Analysts attribute this withdrawal trend to the nervousness ahead of US presidential elections and the fact that the markets raced ahead even as the economic recovery remained fragile back home.
Mutual funds continued their selling spree for the fifth straight month in October, pulling out Rs 14,344 crore from the equity markets during the month, as per Sebi data.
This is the highest single-month withdrawal since March 2016 when they had pulled out Rs 10,198 crore.
Thus far in the calendar year 2020 (CY20), mutual funds’ net inflows stand at Rs 2,671 crore.
If the pace of withdrawal continues, they are likely to turn net sellers for the first time in seven years.
Earlier, in CY13, mutual funds had sold equities to the tune of Rs 21,082 crore.
In the past five months (since June 2020), mutual funds have sold equities worth Rs 37,388 crore.
In April, they had recorded net outflow of Rs 7,996 crore, while in May they had invested a net Rs 6,522 crore in equities.
Prior to the withdrawal, mutual funds invested a net Rs 41,533 crore in stock market during January - March 2020, Sebi data show.
Analysts attribute this withdrawal trend to the nervousness ahead of US polls and the fact that the markets raced ahead even as the economic recovery remained fragile back home.
"Mutual funds have played it safe since the past few months.
"Moreover, most retail investors started investing on their own during the lockdown.
"Given the uncertain macro-economic environment and the fact that the markets were not in sync with the economic reality also created some confusion in the mind of investors.
"As a result of these factors, mutual funds too preferred to remain on the sideline," explains G Chokkalingam, founder and chief investment officer at Equinomics Research.
Even though mutual funds have been on a selling spree, foreign portfolio investors (FPIs) have been investing heavily.
During October 2020, FPIs put in Rs 19,541 crore, or $2.66 billion, till October 29 - their biggest single-month investment in the past 11 months, NSDL data show.
Their investment in CY20 till date stands at Rs 47,887 crore or $6.46 billion.
In this backdrop, the S&P BSE Sensex has slipped 1.54 per cent in CY20, however it gained 58 per cent since its 52-week low of 25,639 points touched on March 24, 2020.
The sharp rise in equity markets has now made analysts cautious from a short-term perspective, who believe most of the positives are factored in.
That said, they remain bullish on the road ahead for equities from a medium-to-long term perspective, but caution against intermittent corrections.
"The market recovery is more durable now.

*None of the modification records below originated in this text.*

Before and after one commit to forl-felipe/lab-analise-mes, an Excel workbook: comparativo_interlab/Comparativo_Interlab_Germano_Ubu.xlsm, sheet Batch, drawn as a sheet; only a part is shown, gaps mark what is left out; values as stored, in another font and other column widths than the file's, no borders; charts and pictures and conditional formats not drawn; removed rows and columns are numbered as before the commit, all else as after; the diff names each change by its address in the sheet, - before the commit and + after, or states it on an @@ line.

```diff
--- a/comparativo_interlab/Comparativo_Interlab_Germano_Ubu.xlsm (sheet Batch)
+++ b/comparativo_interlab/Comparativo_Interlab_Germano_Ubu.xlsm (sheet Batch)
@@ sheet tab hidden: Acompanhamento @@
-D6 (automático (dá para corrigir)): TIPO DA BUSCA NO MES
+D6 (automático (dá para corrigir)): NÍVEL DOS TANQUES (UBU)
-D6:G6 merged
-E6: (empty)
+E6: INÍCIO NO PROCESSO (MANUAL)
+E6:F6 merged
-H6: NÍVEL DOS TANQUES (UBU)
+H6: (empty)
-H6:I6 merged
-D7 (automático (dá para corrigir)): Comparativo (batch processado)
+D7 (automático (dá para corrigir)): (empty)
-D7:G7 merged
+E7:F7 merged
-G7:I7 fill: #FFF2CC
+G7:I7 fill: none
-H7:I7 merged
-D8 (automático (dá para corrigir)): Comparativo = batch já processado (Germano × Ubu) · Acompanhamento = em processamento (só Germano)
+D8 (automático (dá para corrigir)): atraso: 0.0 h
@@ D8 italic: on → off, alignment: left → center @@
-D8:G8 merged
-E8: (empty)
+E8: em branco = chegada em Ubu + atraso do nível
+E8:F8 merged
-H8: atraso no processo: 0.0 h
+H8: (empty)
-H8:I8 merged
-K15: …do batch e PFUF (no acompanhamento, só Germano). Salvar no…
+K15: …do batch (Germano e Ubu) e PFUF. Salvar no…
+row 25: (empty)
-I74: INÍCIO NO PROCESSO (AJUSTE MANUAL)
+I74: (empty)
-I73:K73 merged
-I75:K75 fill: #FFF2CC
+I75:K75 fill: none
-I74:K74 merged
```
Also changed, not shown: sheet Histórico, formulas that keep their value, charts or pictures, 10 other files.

"A good part of the demand recovery seen post the lockdown should sustain, provided interest rates remain low.
"A sharp drop in oil prices over the past few months has acted another stimulus and helped economy revive.
"However, on their part, markets have priced in a large part of this recovery.
"The indices are nearly back to where they were pre-Covid-19.
"My big call is to put money into high dividend yield stocks of stable companies.
That’s the best investment at the current juncture," says S Naren, executive director and chief investment officer at ICICI Prudential AMC.